____ Extracted records

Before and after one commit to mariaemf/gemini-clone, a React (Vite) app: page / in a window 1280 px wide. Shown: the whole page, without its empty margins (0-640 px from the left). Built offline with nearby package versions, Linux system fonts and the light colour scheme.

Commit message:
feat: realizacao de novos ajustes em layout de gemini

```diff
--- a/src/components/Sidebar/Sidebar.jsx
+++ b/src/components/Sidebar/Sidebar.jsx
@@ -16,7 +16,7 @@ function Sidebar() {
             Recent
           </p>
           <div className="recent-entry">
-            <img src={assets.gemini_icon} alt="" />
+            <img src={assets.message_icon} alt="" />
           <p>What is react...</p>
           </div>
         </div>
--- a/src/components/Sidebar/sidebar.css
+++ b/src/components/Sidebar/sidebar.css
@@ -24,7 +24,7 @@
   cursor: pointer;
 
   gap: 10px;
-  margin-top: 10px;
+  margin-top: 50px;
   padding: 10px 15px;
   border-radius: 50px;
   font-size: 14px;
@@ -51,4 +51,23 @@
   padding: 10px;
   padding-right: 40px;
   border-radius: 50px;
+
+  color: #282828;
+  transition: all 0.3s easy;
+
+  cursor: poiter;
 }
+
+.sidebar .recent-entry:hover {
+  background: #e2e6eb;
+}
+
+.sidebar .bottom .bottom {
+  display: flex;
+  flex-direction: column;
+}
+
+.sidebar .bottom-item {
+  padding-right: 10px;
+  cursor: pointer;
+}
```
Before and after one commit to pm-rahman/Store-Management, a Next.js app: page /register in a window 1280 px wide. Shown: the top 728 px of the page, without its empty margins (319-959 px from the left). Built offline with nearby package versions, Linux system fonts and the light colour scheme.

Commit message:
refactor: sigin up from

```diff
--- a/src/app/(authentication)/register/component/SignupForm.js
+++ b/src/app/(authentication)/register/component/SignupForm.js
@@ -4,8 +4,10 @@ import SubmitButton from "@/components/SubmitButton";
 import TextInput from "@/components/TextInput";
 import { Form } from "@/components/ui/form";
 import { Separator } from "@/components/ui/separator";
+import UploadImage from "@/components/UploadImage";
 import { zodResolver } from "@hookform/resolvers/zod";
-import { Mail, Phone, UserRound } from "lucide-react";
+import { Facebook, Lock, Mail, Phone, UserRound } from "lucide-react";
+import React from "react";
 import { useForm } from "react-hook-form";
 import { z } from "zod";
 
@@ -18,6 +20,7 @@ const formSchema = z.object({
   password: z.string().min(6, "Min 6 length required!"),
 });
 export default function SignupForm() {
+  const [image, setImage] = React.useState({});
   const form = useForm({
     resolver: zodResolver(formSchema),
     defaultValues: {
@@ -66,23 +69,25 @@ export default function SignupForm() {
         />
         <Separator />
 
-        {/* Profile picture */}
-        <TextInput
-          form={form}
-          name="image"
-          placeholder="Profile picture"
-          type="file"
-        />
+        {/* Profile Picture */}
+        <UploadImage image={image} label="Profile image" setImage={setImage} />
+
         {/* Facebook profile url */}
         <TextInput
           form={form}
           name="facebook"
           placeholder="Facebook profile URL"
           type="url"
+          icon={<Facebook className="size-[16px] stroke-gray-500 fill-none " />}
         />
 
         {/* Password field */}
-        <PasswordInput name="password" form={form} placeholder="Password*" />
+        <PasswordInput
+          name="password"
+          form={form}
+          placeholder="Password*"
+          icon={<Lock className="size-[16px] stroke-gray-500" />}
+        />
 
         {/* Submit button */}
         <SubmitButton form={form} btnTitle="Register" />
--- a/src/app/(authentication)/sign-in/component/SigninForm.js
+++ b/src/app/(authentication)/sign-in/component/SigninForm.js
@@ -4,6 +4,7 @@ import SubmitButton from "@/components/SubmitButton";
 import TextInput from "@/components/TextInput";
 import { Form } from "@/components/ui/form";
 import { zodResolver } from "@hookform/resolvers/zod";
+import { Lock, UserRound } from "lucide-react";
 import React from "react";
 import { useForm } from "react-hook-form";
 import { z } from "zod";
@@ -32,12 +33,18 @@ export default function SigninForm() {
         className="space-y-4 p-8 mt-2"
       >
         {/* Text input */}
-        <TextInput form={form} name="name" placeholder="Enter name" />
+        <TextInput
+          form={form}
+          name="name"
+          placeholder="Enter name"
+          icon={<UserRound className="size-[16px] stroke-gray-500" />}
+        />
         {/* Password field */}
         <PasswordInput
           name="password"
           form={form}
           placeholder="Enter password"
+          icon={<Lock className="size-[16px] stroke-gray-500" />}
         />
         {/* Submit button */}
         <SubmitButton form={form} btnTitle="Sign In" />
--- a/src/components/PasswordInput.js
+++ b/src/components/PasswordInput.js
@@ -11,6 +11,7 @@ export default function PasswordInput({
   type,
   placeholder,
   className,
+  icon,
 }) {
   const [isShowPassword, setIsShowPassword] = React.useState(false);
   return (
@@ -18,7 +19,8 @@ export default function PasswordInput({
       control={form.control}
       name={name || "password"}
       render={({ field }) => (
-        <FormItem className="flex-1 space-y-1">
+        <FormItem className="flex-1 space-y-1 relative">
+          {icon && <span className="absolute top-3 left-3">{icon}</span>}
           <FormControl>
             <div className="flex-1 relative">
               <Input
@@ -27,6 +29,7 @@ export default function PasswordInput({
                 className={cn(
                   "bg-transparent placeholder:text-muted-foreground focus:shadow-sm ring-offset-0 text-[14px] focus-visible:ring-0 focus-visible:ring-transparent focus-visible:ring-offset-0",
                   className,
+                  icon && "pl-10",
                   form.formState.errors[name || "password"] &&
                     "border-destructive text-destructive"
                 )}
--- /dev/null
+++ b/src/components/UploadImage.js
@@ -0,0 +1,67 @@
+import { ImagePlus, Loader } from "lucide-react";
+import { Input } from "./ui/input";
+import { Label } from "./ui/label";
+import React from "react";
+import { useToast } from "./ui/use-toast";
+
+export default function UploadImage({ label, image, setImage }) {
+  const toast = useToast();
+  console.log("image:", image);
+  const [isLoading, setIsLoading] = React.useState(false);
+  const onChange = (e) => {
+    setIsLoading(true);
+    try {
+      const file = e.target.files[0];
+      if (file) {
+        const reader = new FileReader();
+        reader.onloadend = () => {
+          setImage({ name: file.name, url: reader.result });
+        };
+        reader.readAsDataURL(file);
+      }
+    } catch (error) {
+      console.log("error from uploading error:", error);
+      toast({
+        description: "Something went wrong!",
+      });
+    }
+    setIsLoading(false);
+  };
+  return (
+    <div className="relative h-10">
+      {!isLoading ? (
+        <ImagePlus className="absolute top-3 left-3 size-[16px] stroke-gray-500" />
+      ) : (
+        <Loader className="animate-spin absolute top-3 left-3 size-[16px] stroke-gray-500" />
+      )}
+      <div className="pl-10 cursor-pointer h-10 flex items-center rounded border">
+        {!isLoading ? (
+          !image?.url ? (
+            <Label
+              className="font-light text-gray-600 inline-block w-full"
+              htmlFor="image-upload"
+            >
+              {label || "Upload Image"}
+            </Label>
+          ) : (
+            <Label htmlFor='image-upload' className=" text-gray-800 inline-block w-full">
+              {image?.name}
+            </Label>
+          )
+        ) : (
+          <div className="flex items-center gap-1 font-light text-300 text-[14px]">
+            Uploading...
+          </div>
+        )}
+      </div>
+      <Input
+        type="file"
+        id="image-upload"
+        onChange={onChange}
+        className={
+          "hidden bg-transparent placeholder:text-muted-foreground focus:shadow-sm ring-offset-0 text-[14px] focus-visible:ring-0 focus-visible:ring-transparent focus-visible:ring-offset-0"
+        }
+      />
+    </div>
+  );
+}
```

________

• Required work: Find the word "TextInput" in the data and show each line that holds it.

• Answer to this exercise:
 import TextInput from "@/components/TextInput";
-        <TextInput
         <TextInput
 import TextInput from "@/components/TextInput";
-        <TextInput form={form} name="name" placeholder="Enter name" />
+        <TextInput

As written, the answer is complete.